▶ How to complete this task: Your answer should consist of each line from the data below that contains "layout".

[Task input]

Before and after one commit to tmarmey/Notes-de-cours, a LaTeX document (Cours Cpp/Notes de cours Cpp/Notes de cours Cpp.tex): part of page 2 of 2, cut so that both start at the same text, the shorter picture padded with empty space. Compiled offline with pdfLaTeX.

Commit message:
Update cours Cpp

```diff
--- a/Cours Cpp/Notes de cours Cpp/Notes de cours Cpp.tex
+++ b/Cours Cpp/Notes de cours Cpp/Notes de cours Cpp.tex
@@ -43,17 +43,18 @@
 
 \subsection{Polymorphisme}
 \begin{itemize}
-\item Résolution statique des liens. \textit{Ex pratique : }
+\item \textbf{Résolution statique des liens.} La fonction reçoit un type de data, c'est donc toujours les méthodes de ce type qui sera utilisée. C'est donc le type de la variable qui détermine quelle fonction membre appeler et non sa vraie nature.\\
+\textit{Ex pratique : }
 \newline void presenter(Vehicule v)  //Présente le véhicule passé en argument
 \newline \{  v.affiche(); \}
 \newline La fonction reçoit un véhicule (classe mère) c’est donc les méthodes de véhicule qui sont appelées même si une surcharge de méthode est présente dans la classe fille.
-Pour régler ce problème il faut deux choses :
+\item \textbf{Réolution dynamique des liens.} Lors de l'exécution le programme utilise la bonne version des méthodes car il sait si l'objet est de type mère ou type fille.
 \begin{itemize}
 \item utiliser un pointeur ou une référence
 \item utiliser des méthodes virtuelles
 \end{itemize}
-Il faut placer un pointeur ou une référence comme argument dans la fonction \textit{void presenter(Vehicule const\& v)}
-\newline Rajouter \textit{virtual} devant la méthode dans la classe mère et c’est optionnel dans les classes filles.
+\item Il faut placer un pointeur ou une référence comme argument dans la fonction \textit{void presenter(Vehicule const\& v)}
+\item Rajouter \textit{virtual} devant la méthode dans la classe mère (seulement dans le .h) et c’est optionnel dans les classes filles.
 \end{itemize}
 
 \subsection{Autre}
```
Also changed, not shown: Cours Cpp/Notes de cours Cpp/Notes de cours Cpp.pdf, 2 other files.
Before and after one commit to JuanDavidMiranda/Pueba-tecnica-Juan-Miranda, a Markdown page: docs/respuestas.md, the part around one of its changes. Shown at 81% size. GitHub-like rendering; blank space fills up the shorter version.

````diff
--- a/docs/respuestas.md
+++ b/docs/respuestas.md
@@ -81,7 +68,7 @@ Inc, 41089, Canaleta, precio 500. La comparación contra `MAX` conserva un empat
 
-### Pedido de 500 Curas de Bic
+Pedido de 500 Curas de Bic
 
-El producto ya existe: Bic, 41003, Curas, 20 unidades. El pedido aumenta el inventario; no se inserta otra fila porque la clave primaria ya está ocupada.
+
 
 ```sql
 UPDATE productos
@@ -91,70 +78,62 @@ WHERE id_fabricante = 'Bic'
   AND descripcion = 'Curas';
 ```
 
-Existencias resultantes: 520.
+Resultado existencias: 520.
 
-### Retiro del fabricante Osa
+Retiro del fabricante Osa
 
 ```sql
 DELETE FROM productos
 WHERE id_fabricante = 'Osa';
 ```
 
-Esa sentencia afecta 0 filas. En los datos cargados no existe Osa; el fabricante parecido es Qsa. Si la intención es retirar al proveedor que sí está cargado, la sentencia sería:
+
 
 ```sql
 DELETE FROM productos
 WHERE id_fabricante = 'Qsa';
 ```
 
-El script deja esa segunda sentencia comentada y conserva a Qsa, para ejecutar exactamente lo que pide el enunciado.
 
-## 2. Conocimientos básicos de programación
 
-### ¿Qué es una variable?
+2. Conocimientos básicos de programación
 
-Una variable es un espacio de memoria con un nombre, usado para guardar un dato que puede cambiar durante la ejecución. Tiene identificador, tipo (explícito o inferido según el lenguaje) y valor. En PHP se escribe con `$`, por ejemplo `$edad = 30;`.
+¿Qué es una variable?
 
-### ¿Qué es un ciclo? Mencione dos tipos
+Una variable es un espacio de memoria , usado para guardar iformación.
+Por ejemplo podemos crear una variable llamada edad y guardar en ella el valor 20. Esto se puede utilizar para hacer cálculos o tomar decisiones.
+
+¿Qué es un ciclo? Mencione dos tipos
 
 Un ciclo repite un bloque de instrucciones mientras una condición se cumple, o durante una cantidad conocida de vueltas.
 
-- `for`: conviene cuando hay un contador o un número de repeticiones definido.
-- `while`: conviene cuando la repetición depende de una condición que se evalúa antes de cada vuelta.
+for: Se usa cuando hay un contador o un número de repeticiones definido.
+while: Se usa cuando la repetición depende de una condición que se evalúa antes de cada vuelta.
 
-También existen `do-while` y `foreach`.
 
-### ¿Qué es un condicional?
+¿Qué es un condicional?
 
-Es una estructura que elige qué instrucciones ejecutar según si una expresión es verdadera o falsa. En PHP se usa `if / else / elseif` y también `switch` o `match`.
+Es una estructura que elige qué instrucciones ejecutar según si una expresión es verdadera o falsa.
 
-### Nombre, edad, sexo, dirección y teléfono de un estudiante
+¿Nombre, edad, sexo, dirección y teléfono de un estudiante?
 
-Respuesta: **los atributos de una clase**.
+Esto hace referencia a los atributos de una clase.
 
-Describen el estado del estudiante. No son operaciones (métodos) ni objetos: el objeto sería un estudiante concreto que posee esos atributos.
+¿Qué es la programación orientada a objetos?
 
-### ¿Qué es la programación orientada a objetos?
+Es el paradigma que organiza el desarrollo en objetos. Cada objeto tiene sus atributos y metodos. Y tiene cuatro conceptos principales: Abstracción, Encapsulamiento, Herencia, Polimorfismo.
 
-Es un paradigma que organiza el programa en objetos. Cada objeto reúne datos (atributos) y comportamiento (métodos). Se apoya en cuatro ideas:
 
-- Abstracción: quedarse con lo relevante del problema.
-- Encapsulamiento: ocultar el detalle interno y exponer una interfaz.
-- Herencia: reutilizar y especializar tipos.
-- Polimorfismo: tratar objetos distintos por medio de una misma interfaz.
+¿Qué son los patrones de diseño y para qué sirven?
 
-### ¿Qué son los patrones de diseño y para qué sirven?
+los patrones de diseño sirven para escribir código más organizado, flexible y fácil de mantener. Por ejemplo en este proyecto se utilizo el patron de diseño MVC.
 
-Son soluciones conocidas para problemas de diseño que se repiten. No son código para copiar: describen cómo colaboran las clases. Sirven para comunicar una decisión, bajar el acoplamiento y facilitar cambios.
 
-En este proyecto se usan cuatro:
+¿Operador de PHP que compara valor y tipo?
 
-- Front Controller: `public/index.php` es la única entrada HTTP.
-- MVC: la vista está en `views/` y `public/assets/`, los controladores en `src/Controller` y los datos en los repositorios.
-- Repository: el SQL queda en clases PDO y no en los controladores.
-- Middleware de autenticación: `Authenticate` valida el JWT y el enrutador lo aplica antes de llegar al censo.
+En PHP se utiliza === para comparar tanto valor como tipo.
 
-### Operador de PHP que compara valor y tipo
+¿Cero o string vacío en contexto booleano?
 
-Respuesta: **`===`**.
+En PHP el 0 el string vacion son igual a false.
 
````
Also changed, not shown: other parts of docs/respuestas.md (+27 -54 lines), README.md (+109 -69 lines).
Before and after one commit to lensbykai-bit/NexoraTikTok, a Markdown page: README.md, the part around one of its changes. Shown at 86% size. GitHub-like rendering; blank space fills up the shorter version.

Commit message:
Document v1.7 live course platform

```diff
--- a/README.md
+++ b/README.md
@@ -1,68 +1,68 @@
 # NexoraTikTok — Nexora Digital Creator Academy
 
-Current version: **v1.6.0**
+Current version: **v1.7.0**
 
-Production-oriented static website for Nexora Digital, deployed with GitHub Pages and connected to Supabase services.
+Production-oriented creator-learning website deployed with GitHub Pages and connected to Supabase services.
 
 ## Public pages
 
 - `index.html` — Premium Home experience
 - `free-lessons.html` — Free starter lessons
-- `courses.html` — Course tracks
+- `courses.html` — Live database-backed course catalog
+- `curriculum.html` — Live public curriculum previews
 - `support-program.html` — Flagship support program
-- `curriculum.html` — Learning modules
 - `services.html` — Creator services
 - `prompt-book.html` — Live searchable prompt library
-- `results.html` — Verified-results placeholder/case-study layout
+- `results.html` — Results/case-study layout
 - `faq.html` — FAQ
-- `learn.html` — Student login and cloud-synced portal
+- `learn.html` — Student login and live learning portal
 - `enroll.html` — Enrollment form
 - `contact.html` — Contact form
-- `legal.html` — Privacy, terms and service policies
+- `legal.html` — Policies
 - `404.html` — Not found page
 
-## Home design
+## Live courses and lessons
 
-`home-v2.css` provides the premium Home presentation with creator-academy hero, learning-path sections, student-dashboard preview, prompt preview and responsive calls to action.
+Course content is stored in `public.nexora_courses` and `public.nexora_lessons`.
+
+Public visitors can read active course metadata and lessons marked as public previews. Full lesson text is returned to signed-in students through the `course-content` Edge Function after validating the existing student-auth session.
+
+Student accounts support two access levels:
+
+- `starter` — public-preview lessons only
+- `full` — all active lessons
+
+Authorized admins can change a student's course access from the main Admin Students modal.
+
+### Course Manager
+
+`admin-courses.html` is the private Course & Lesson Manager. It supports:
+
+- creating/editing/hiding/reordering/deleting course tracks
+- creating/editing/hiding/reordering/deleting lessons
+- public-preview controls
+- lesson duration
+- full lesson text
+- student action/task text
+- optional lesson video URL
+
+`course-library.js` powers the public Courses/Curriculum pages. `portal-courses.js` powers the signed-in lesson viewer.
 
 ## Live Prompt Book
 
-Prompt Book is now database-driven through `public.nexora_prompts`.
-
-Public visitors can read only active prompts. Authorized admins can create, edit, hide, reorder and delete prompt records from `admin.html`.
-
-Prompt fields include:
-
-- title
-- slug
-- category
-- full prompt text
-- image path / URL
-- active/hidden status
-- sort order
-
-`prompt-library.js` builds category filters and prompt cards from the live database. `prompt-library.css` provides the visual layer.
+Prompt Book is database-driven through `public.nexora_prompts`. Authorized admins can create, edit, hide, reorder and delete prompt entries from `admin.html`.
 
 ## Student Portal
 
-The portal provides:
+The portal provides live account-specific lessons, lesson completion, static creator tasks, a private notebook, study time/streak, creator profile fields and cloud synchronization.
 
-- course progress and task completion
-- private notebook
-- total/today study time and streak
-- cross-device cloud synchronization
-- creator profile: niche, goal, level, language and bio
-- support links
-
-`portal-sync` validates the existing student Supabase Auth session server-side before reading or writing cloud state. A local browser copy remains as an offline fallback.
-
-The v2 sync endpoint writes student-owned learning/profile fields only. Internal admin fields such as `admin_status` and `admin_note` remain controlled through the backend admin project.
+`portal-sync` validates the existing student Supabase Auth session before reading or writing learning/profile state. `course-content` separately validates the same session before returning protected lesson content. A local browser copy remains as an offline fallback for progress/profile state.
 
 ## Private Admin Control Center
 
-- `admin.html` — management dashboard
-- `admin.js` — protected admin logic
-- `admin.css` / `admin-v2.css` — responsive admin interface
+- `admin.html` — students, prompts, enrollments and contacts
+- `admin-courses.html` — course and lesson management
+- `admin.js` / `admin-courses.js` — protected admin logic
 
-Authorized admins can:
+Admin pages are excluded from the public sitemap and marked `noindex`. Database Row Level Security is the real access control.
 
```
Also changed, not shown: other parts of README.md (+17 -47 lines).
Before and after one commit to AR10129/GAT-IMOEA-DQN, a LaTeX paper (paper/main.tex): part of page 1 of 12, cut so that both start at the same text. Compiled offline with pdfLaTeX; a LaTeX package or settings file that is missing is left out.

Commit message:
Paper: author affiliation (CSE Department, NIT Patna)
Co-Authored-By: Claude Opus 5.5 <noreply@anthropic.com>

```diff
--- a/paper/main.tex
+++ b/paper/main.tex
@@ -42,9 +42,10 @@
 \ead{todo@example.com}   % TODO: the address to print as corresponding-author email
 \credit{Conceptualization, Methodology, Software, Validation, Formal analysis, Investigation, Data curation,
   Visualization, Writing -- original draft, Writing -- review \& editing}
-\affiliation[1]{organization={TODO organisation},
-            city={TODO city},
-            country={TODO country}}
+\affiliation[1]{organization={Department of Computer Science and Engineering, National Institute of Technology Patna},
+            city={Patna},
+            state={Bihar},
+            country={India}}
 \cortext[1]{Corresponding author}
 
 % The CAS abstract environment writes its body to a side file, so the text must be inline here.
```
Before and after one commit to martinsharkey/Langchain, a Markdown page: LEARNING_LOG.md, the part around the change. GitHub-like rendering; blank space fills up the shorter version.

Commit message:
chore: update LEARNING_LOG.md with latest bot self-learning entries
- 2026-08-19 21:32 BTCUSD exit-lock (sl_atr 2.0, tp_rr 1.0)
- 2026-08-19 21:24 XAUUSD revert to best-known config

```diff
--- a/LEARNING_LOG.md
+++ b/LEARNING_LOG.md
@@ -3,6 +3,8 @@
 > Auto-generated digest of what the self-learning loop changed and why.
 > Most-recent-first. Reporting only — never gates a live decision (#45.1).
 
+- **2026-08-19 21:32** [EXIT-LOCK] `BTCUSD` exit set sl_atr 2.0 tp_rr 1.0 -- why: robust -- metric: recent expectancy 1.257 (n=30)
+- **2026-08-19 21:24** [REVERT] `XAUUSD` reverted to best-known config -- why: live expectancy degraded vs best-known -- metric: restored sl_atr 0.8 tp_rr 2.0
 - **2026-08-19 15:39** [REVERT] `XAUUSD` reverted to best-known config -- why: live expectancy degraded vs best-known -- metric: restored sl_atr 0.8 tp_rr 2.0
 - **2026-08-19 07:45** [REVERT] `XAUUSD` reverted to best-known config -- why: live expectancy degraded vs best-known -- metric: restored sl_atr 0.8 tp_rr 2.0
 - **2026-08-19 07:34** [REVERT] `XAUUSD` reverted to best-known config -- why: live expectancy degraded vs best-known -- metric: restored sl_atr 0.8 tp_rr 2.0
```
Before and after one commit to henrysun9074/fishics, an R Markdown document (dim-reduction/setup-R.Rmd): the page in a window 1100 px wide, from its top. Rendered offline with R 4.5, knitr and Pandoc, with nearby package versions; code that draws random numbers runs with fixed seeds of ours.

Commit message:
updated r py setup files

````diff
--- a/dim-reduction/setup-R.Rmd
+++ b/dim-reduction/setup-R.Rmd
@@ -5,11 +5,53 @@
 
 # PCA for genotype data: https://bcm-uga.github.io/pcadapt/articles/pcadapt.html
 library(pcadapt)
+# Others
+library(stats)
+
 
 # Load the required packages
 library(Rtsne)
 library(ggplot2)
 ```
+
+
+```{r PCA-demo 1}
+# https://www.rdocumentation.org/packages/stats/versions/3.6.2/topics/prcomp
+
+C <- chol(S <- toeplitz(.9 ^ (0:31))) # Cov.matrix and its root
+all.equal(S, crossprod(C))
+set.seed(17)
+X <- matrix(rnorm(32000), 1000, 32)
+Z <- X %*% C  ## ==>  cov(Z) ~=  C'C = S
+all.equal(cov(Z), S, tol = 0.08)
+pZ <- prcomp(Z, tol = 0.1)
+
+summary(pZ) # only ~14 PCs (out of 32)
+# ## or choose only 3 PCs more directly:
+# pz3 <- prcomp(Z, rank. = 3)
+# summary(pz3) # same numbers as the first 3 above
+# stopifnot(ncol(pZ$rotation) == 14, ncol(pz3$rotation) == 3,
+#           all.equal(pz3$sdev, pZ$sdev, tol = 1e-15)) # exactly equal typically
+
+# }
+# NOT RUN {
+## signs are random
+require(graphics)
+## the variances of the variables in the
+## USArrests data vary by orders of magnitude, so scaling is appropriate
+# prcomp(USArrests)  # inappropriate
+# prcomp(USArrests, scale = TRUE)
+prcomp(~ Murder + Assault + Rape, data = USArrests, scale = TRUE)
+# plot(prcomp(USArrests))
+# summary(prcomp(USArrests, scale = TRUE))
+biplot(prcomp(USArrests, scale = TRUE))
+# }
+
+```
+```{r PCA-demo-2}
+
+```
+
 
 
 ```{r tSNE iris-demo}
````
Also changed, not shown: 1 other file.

[/Task input]

▶ Answer section:
-- `results.html` — Verified-results placeholder/case-study layout
+- `results.html` — Results/case-study layout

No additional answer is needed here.